I highly recommend to anyone who travels to Ho Chi Minh, Vietnam, to venture outside of the city. A day trip to the Mekong Delta area, in the Ben Tre province, is one option. You could also dare to go deeper into the countryside. Either way, the true Vietnam experience is worth it and truly healing.
In the Ben Tre province, I slept and ate better than I had in Ho Chi Minh City. The fruit was delicious, the seafood was fresh, and there was such blissful silence.
The ailment in question
When you first arrive for an extended stay in a big city, everything is fun and exciting. The fast pace. The escalators. Even the cement. When you conquer the subway or bus by yourself, you feel like a boss. But by the two- or three-week mark, it’s time to head for the countryside.

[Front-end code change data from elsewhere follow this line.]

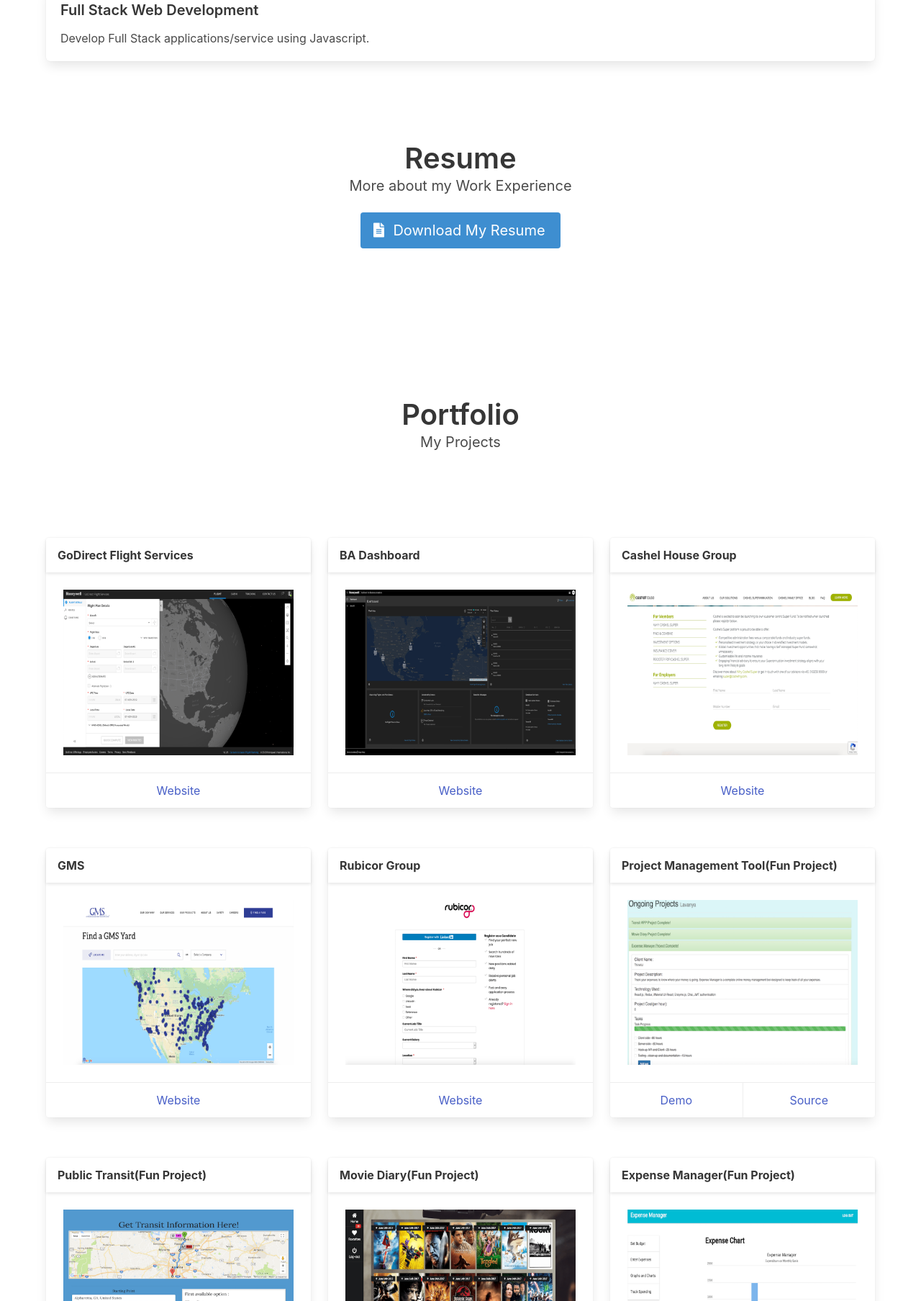
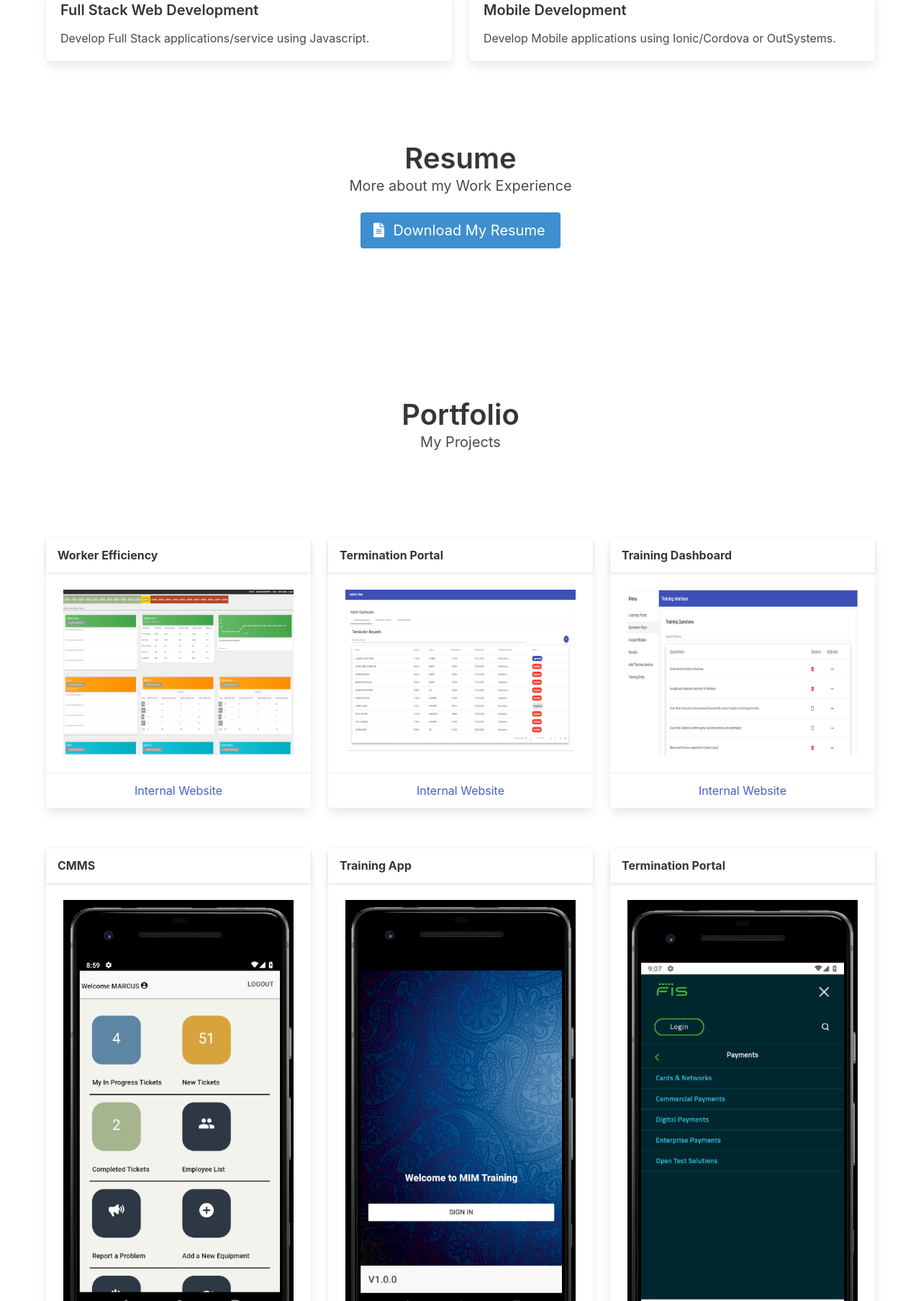
Before and after one commit to lavanya-sethuraman/Portfolio, a plain HTML site: page index.html in a window 1280 px wide. Shown: the part 1847-3654 px from the top of the page at 72% size. Drawn offline with nearby package versions, Linux system fonts and the light colour scheme.

Commit message:
update resume and add projects

```diff
--- a/index.html
+++ b/index.html
@@ -132,7 +132,19 @@
                                     <p>
                                         <strong>JavaScript</strong>
                                         <br>
-                                        <progress class="progress is-info" max="100" value="90"></progress>
+                                        <progress class="progress is-info" max="100" value="95"></progress>
+                                    </p>
+                                </div>
+                            </div>
+                        </article>
+
+                        <article class="media">
+                            <div class="media-content">
+                                <div class="content">
+                                    <p>
+                                        <strong>Angular</strong>
+                                        <br>
+                                        <progress class="progress is-info" max="100" value="95"></progress>
                                     </p>
                                 </div>
                             </div>
@@ -144,7 +156,7 @@
                                     <p>
                                         <strong>ReactJS</strong>
                                         <br>
-                                        <progress class="progress is-info" max="100" value="90"></progress>
+                                        <progress class="progress is-info" max="100" value="95"></progress>
                                     </p>
                                 </div>
                             </div>
@@ -156,7 +168,7 @@
                                     <p>
                                         <strong>NodeJS</strong>
                                         <br>
-                                        <progress class="progress is-info" max="100" value="90"></progress>
+                                        <progress class="progress is-info" max="100" value="95"></progress>
                                     </p>
                                 </div>
                             </div>
@@ -178,21 +190,9 @@
                             <div class="media-content">
                                 <div class="content">
                                     <p>
-                                        <strong>Angular</strong>
-                                        <br>
-                                        <progress class="progress is-info" max="100" value="70"></progress>
-                                    </p>
-                                </div>
-                            </div>
-                        </article>
-
-                        <article class="media">
-                            <div class="media-content">
-                                <div class="content">
-                                    <p>
                                         <strong>Databases</strong>
                                         <br>
-                                        <progress class="progress is-info" max="100" value="70"></progress>
+                                        <progress class="progress is-info" max="100" value="85"></progress>
                                     </p>
                                 </div>
                             </div>
@@ -211,6 +211,7 @@
                         <span class="tag is-info">ReactJS</span>
                         <span class="tag is-info">Angular2</span>
                         <span class="tag is-info">AngularJS</span>
+                        <span class="tag is-info">Ionic</span>
                         <span class="tag is-info">NodeJS</span>
                         <span class="tag is-info">ExpressJS</span>
                         <span class="tag is-info">NestJS</span>
@@ -218,6 +219,7 @@
                         <span class="tag is-info">Typescript</span>
                         <span class="tag is-info">HTML5</span>
                         <span class="tag is-info">CSS3</span>
+                        <span class="tag is-info">OutSystems</span>
                         <span class="tag is-info">Webpack</span>
                         <span class="tag is-info">Git</span>
                         <span class="tag is-info">Bulma</span>
@@ -273,6 +275,14 @@
                     </div>
                 </div>
             </div>
+            <div class="column">
+                <div class="box">
+                    <div class="content">
+                        <h4 class="title is-5">Mobile Development</h4>
+                        Develop Mobile applications using Ionic/Cordova or OutSystems.
+                    </div>
+                </div>
+            </div>
         </div>
     </div>
 </section>
@@ -301,6 +311,119 @@
         <br>
 
         <div class="container portfolio-container">
+            <div class="columns">
+                <div class="column">
+                    <!-- Worker eff -->
+                    <div class="card">
+                        <header class="card-header">
+                            <p class="card-header-title">
+                                <span>Worker Efficiency</span>
+                            </p>
+                        </header>
+                        <div class="card-content">
+                            <figure class="image">
+                                <img alt="Landing template screenshot" src="images/wrkeff.png">
+                            </figure>
+                        </div>
+                        <footer class="card-footer">
+                            <a class="card-footer-item">Internal Website</a>
+                        </footer>
+                    </div>
+                </div>
+                <div class="column">
+                    <!-- Termination portal -->
+                    <div class="card">
+                        <header class="card-header">
+                            <p class="card-header-title">
+                                <span>Termination Portal</span>
+                            </p>
+                        </header>
+                        <div class="card-content">
+                            <figure class="image">
+                                <img alt="Landing template screenshot" src="images/term.png">
+                            </figure>
+                        </div>
+                        <footer class="card-footer">
+                            <a class="card-footer-item">Internal Website</a>
+                        </footer>
+                    </div>
+                </div>
+                <div class="column">
+                    <!--Training dashboard-->
+                    <div class="card">
+                        <header class="card-header">
+                            <p class="card-header-title">
+                                <span>Training Dashboard</span>
+                            </p>
+                        </header>
+                        <div class="card-content">
+                            <figure class="image">
+                                <img alt="Landing template screenshot" src="images/training-dash.PNG">
+                            </figure>
+                        </div>
+                        <footer class="card-footer">
+                            <a class="card-footer-item">Internal Website</a>
+                        </footer>
+                    </div>
+                </div>
+            </div>
+            <div class="columns">
+                <div class="column">
+                    <!-- Cmms -->
+                    <div class="card">
+                        <header class="card-header">
+                            <p class="card-header-title">
+                                <span>CMMS</span>
+                            </p>
+                        </header>
+                        <div class="card-content">
+                            <figure class="image">
+                                <img alt="Landing template screenshot" src="images/cmms.png">
+                            </figure>
+                        </div>
+                        <footer class="card-footer">
+                            <a class="card-footer-item">Mobile App</a>
+                        </footer>
+                    </div>
+                </div>
+                <div class="column">
+                    <!-- Training -->
+                    <div class="card">
+                        <header class="card-header">
+                            <p class="card-header-title">
+                                <span>Training App</span>
+                            </p>
+                        </header>
+                        <div class="card-content">
+                            <figure class="image">
+                                <img alt="Landing template screenshot" src="images/training.png">
+                            </figure>
+                        </div>
+                        <footer class="card-footer">
+                            <a class="card-footer-item">Mobile App</a>
+                        </footer>
+                    </div>
+                </div>
+                <div class="column">
+                    <!-- FIS -->
+                    <div class="card">
+                        <header class="card-header">
+                            <p class="card-header-title">
+                                <span>Termination Portal</span>
+                            </p>
+                        </header>
+                        <div class="card-content">
+                            <figure class="image">
+                                <img alt="Landing template screenshot" src="images/fis.png">
+                            </figure>
+                        </div>
+                        <footer class="card-footer">
+                            <a class="card-footer-item" href="https://www.fisglobal.com/"
+                               target="_blank">Website</a>
+                        </footer>
+                    </div>
+                </div>
+            </div>
             <div class="columns">
                 <div class="column">
                     <!-- Mygdc -->
```
Also changed, not shown: images/cmms.png (added), images/fis.png (added), images/term.png (added), images/training-dash.PNG (added), images/training.png (added), images/wrkeff.png (added), 1 other file.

Happened to me when I went to New York City. Brooklyn was awesome, but the city as a whole wore me out. Heading upstate was the best part of my entire trip.
Happened to me when I first moved abroad and arrived in Ho Chi Minh City. I’d been there on my own before, so I thought nothing of jumping on the back of a motorbike taxi or walking through crazy-dense traffic. But, three weeks into my new life, I needed a breath of fresh air. I also mean that literally.

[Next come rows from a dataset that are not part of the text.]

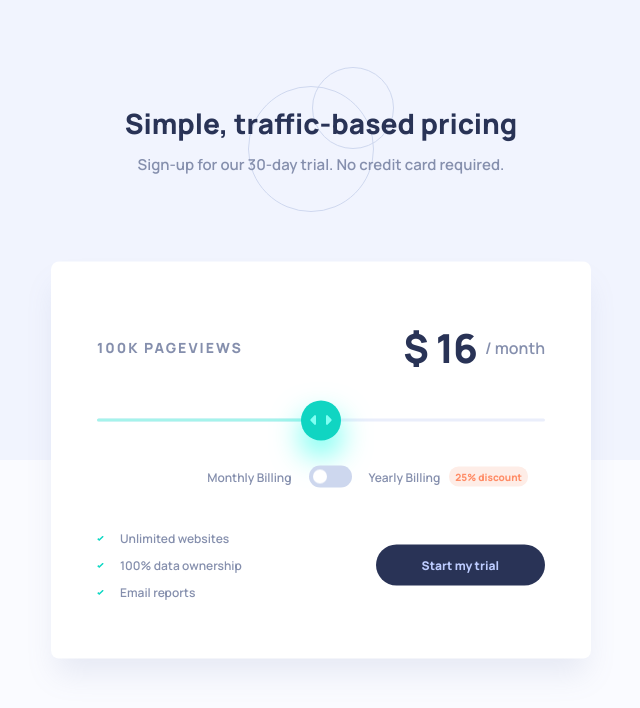
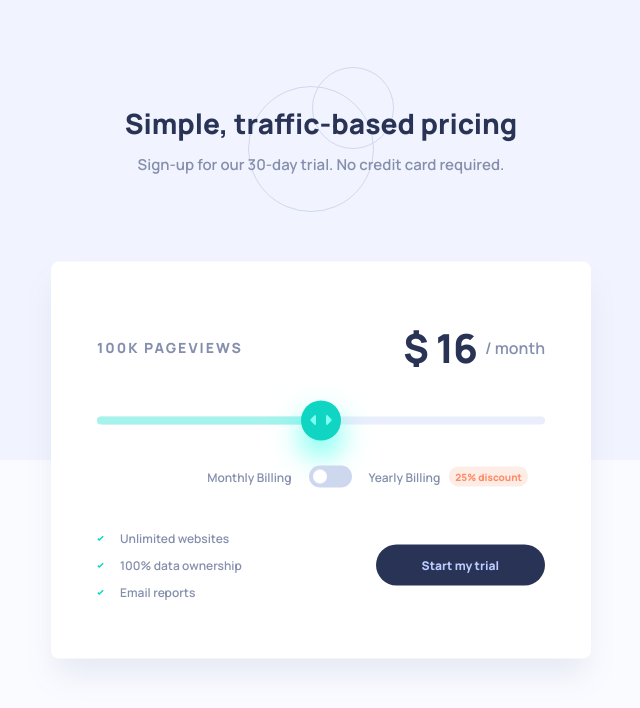
Before and after one commit to LanceLiang2011/pricecard, a React (Vite) app: page / in a window 1280 px wide. Shown: the top 708 px of the page, without its empty margins (319-959 px from the left). Built offline with nearby package versions, Linux system fonts and the light colour scheme.

Commit message:
Change Slider height.

```diff
--- a/src/components/Pricecard.jsx
+++ b/src/components/Pricecard.jsx
@@ -154,7 +154,6 @@ const SliderRoot = styled(Slider.Root)`
   user-select: none;
   touch-action: none;
   width: 100%;
-  height: 8px;
 
   @media (max-width: 560px) {
     transform: translateY(-400%);
@@ -165,7 +164,7 @@ const SliderTrack = styled(Slider.Track)`
   position: relative;
   flex-grow: 1;
   border-radius: 9999px;
-  height: 3px;
+  height: 8px;
 `;
 const SliderRange = styled(Slider.Range)`
   position: absolute;
```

Maybe it’s because I grew up in the woods. (Not raised by wolves–think raised in a house in the woods.)
I took my first deep breath upon sitting inside a car for the first time in weeks. (My friends and I split the taxi fare to the bus station.) You never realize how much a car cuts you off to the stressful stimuli of a busy city until you move to Vietnam.
The bus ride to Ben Tre gave me a few gasps, but not the refreshing kind. Think gasps of fear and giggles of delirious hilarity as we watched our bus careen down the wrong side of the freeway.
Well, no matter. We survived.
Having left late morning, we arrived in Binh Dai by mid-afternoon, deeper into the Ben Tre province than many tourists usually venture. Why? Because we weren’t tourists. We were here to visit my friend’s relatives, and to experience the real Vietnam.
The green of the jungle, the brown of the water…It’s all “real Vietnam.”
Most of the Ben Tre province is farmland. Right away, I noticed many small bodies of water that I thought might be rice fields. What I wondered about were the rotating turbines in each pond. I asked my friend about it, and turns out that those bodies of water are shrimp farms. The rotating turbines keep the water oxygenated for the little shrimps to stay healthy.
Having stayed up too late, as girls having a sleepover usually do, we were exhausted. All we wanted to do upon arriving was take a nap.
Unfortunately, my nap was a bit delayed. We had a gecko situation to deal with first.
We also saw geese and chickens, all of which are not “wildlife” exactly, but all the animals around sure add to the feel of Binh Dai! There was that one time the chicken flew through the house from the back door to the side door and awoke me from my midafternoon nap.
After our nap, we went to the local market.
I shouldn’t say we were the first foreigners the little market in Binh Dai ever witnessed. But we were likely some of very, very few to walk through.
The market was nowhere near as hectic as Ben Thanh, for instance. Open-air, roofed by tarps, and hardly occupied, it was more low-key than any market you’ll find in Ho Chi Minh.
The fruit and rain jackets were cheaper than anything. (We got caught in a downpour without any rain gear, by the time we had to head back home.)
The people at the market were smiling and willing to let us take photos. My favorite photo is of Grandma, boss of the bananas. (She’s so cute!)
Before said downpour, we spent most of our time at the market getting our nails done.
Did you know limes are a disinfectant? Well, whether they are or not–that’s exactly what the ladies will clean your fingers and toes with. At this beauty salon, anyway.
I got French manicure and pedicure for 10,000 VND TOTAL! That’s fifty cents, dude.
Our second day in Binh Dai, we went to our friend’s other aunt’s place.
The first thing she did was go to the backyard, chop down a few coconuts off a tree, and offer them to us. I was thrilled! Mekong coconuts are the juiciest, tastiest coconuts ever!
Next, auntie told us where to pick fresh guavas straight off the tree. And so we did. (Those were the BEST GUAVAS I’ve ever eaten!)
Oh yeah, and we almost got arrested. Click to read the full story of how we stumbled upon a stakeout by the police and had some issues with our visas…
I’m speaking from experience when I say you need to keep your passport and visa with you when traveling in Vietnam.